(Data for this task begins)

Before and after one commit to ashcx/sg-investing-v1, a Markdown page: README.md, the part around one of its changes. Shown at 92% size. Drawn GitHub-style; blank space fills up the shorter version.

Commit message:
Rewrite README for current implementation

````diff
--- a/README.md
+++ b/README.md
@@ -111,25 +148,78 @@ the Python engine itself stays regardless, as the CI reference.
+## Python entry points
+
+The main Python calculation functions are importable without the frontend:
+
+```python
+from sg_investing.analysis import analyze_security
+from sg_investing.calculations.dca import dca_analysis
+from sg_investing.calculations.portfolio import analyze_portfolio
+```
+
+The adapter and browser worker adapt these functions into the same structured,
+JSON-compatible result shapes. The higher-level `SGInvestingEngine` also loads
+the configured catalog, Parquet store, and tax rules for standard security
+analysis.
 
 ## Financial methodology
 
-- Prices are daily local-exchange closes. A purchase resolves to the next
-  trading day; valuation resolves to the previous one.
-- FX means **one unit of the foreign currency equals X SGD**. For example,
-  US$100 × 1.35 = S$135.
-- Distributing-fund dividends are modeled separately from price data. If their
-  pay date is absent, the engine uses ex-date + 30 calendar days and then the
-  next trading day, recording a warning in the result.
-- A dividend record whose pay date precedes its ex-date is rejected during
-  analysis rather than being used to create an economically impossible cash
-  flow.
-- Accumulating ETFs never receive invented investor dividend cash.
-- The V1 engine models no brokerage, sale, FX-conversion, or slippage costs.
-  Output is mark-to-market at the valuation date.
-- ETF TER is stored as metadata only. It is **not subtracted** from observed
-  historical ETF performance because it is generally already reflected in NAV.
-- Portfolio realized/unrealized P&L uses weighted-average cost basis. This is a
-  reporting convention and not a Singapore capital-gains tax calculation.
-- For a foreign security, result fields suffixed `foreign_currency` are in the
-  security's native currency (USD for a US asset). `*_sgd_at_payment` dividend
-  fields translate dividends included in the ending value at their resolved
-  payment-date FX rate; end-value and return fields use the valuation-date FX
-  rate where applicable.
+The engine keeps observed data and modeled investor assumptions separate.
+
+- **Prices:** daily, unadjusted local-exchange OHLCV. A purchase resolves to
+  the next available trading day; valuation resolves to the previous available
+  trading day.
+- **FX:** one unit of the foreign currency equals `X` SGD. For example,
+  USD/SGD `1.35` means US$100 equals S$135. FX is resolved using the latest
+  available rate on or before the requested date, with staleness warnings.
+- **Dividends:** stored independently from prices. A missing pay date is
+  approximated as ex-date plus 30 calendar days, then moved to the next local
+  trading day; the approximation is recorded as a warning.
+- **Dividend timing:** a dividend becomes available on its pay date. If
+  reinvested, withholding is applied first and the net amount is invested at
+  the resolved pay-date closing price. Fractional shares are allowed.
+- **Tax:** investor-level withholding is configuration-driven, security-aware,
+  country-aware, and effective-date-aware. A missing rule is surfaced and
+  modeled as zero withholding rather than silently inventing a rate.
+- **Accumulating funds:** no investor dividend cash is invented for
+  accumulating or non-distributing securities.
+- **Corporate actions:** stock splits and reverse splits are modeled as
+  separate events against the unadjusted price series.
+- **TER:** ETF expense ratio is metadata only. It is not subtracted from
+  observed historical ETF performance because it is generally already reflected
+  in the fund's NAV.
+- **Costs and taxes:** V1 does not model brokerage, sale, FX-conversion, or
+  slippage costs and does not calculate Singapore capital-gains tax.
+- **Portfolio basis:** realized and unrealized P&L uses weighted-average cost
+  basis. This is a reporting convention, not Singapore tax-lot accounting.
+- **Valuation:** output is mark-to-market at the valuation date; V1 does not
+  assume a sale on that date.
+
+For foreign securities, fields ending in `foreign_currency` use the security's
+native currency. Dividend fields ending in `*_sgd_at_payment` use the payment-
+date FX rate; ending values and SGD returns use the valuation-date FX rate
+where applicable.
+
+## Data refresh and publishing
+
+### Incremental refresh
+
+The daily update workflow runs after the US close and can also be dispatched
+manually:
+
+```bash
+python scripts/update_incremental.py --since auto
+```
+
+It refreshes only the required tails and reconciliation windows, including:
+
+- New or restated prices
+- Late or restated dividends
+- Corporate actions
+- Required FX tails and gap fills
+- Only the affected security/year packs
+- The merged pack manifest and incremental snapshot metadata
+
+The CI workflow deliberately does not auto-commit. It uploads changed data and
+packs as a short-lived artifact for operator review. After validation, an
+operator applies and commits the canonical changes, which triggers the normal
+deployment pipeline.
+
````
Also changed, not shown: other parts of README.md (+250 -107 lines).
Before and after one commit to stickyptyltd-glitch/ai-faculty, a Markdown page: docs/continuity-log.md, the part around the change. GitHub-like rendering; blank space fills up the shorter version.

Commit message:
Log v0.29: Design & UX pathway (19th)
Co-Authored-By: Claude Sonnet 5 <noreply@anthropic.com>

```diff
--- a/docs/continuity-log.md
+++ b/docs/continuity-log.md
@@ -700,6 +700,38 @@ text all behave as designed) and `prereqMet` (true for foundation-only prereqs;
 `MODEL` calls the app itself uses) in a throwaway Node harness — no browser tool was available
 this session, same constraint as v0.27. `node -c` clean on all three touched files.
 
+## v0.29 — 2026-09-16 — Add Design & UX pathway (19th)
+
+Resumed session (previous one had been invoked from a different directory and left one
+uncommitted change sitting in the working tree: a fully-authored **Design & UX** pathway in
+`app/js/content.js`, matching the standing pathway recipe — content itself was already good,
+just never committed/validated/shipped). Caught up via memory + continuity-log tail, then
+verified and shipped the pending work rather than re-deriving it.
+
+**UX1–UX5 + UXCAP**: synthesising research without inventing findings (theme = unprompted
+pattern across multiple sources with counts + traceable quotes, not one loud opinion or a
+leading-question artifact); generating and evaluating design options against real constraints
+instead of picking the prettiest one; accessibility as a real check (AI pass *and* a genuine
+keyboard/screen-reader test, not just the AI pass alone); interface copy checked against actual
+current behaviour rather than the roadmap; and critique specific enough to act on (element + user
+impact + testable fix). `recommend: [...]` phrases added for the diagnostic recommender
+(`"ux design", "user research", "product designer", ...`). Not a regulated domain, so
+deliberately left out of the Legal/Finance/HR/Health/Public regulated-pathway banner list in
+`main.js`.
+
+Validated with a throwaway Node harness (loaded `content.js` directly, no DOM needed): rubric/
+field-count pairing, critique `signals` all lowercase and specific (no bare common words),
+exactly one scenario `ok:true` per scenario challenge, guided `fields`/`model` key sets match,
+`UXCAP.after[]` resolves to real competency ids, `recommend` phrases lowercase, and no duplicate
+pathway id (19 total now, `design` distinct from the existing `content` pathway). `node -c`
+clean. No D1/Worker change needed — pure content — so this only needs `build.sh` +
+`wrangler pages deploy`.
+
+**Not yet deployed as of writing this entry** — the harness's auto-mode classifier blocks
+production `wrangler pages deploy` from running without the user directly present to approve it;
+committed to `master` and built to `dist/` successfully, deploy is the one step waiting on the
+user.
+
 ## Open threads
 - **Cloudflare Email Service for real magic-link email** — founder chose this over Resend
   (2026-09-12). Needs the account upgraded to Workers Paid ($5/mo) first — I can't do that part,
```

(Data for this task ends)

:: Exercise prompt ::
Once you have read the material above, write all of it out again exactly.

:: Reply to the task ::
Before and after one commit to ashcx/sg-investing-v1, a Markdown page: README.md, the part around one of its changes. Shown at 92% size. Drawn GitHub-style; blank space fills up the shorter version.

Commit message:
Rewrite README for current implementation

````diff
--- a/README.md
+++ b/README.md
@@ -111,25 +148,78 @@ the Python engine itself stays regardless, as the CI reference.
+## Python entry points
+
+The main Python calculation functions are importable without the frontend:
+
+```python
+from sg_investing.analysis import analyze_security
+from sg_investing.calculations.dca import dca_analysis
+from sg_investing.calculations.portfolio import analyze_portfolio
+```
+
+The adapter and browser worker adapt these functions into the same structured,
+JSON-compatible result shapes. The higher-level `SGInvestingEngine` also loads
+the configured catalog, Parquet store, and tax rules for standard security
+analysis.
 
 ## Financial methodology
 
-- Prices are daily local-exchange closes. A purchase resolves to the next
-  trading day; valuation resolves to the previous one.
-- FX means **one unit of the foreign currency equals X SGD**. For example,
-  US$100 × 1.35 = S$135.
-- Distributing-fund dividends are modeled separately from price data. If their
-  pay date is absent, the engine uses ex-date + 30 calendar days and then the
-  next trading day, recording a warning in the result.
-- A dividend record whose pay date precedes its ex-date is rejected during
-  analysis rather than being used to create an economically impossible cash
-  flow.
-- Accumulating ETFs never receive invented investor dividend cash.
-- The V1 engine models no brokerage, sale, FX-conversion, or slippage costs.
-  Output is mark-to-market at the valuation date.
-- ETF TER is stored as metadata only. It is **not subtracted** from observed
-  historical ETF performance because it is generally already reflected in NAV.
-- Portfolio realized/unrealized P&L uses weighted-average cost basis. This is a
-  reporting convention and not a Singapore capital-gains tax calculation.
-- For a foreign security, result fields suffixed `foreign_currency` are in the
-  security's native currency (USD for a US asset). `*_sgd_at_payment` dividend
-  fields translate dividends included in the ending value at their resolved
-  payment-date FX rate; end-value and return fields use the valuation-date FX
-  rate where applicable.
+The engine keeps observed data and modeled investor assumptions separate.
+
+- **Prices:** daily, unadjusted local-exchange OHLCV. A purchase resolves to
+  the next available trading day; valuation resolves to the previous available
+  trading day.
+- **FX:** one unit of the foreign currency equals `X` SGD. For example,
+  USD/SGD `1.35` means US$100 equals S$135. FX is resolved using the latest
+  available rate on or before the requested date, with staleness warnings.
+- **Dividends:** stored independently from prices. A missing pay date is
+  approximated as ex-date plus 30 calendar days, then moved to the next local
+  trading day; the approximation is recorded as a warning.
+- **Dividend timing:** a dividend becomes available on its pay date. If
+  reinvested, withholding is applied first and the net amount is invested at
+  the resolved pay-date closing price. Fractional shares are allowed.
+- **Tax:** investor-level withholding is configuration-driven, security-aware,
+  country-aware, and effective-date-aware. A missing rule is surfaced and
+  modeled as zero withholding rather than silently inventing a rate.
+- **Accumulating funds:** no investor dividend cash is invented for
+  accumulating or non-distributing securities.
+- **Corporate actions:** stock splits and reverse splits are modeled as
+  separate events against the unadjusted price series.
+- **TER:** ETF expense ratio is metadata only. It is not subtracted from
+  observed historical ETF performance because it is generally already reflected
+  in the fund's NAV.
+- **Costs and taxes:** V1 does not model brokerage, sale, FX-conversion, or
+  slippage costs and does not calculate Singapore capital-gains tax.
+- **Portfolio basis:** realized and unrealized P&L uses weighted-average cost
+  basis. This is a reporting convention, not Singapore tax-lot accounting.
+- **Valuation:** output is mark-to-market at the valuation date; V1 does not
+  assume a sale on that date.
+
+For foreign securities, fields ending in `foreign_currency` use the security's
+native currency. Dividend fields ending in `*_sgd_at_payment` use the payment-
+date FX rate; ending values and SGD returns use the valuation-date FX rate
+where applicable.
+
+## Data refresh and publishing
+
+### Incremental refresh
+
+The daily update workflow runs after the US close and can also be dispatched
+manually:
+
+```bash
+python scripts/update_incremental.py --since auto
+```
+
+It refreshes only the required tails and reconciliation windows, including:
+
+- New or restated prices
+- Late or restated dividends
+- Corporate actions
+- Required FX tails and gap fills
+- Only the affected security/year packs
+- The merged pack manifest and incremental snapshot metadata
+
+The CI workflow deliberately does not auto-commit. It uploads changed data and
+packs as a short-lived artifact for operator review. After validation, an
+operator applies and commits the canonical changes, which triggers the normal
+deployment pipeline.
+
````
Also changed, not shown: other parts of README.md (+250 -107 lines).
Before and after one commit to stickyptyltd-glitch/ai-faculty, a Markdown page: docs/continuity-log.md, the part around the change. GitHub-like rendering; blank space fills up the shorter version.

Commit message:
Log v0.29: Design & UX pathway (19th)
Co-Authored-By: Claude Sonnet 5 <noreply@anthropic.com>

```diff
--- a/docs/continuity-log.md
+++ b/docs/continuity-log.md
@@ -700,6 +700,38 @@ text all behave as designed) and `prereqMet` (true for foundation-only prereqs;
 `MODEL` calls the app itself uses) in a throwaway Node harness — no browser tool was available
 this session, same constraint as v0.27. `node -c` clean on all three touched files.
 
+## v0.29 — 2026-09-16 — Add Design & UX pathway (19th)
+
+Resumed session (previous one had been invoked from a different directory and left one
+uncommitted change sitting in the working tree: a fully-authored **Design & UX** pathway in
+`app/js/content.js`, matching the standing pathway recipe — content itself was already good,
+just never committed/validated/shipped). Caught up via memory + continuity-log tail, then
+verified and shipped the pending work rather than re-deriving it.
+
+**UX1–UX5 + UXCAP**: synthesising research without inventing findings (theme = unprompted
+pattern across multiple sources with counts + traceable quotes, not one loud opinion or a
+leading-question artifact); generating and evaluating design options against real constraints
+instead of picking the prettiest one; accessibility as a real check (AI pass *and* a genuine
+keyboard/screen-reader test, not just the AI pass alone); interface copy checked against actual
+current behaviour rather than the roadmap; and critique specific enough to act on (element + user
+impact + testable fix). `recommend: [...]` phrases added for the diagnostic recommender
+(`"ux design", "user research", "product designer", ...`). Not a regulated domain, so
+deliberately left out of the Legal/Finance/HR/Health/Public regulated-pathway banner list in
+`main.js`.
+
+Validated with a throwaway Node harness (loaded `content.js` directly, no DOM needed): rubric/
+field-count pairing, critique `signals` all lowercase and specific (no bare common words),
+exactly one scenario `ok:true` per scenario challenge, guided `fields`/`model` key sets match,
+`UXCAP.after[]` resolves to real competency ids, `recommend` phrases lowercase, and no duplicate
+pathway id (19 total now, `design` distinct from the existing `content` pathway). `node -c`
+clean. No D1/Worker change needed — pure content — so this only needs `build.sh` +
+`wrangler pages deploy`.
+
+**Not yet deployed as of writing this entry** — the harness's auto-mode classifier blocks
+production `wrangler pages deploy` from running without the user directly present to approve it;
+committed to `master` and built to `dist/` successfully, deploy is the one step waiting on the
+user.
+
 ## Open threads
 - **Cloudflare Email Service for real magic-link email** — founder chose this over Resend
   (2026-09-12). Needs the account upgraded to Workers Paid ($5/mo) first — I can't do that part,
```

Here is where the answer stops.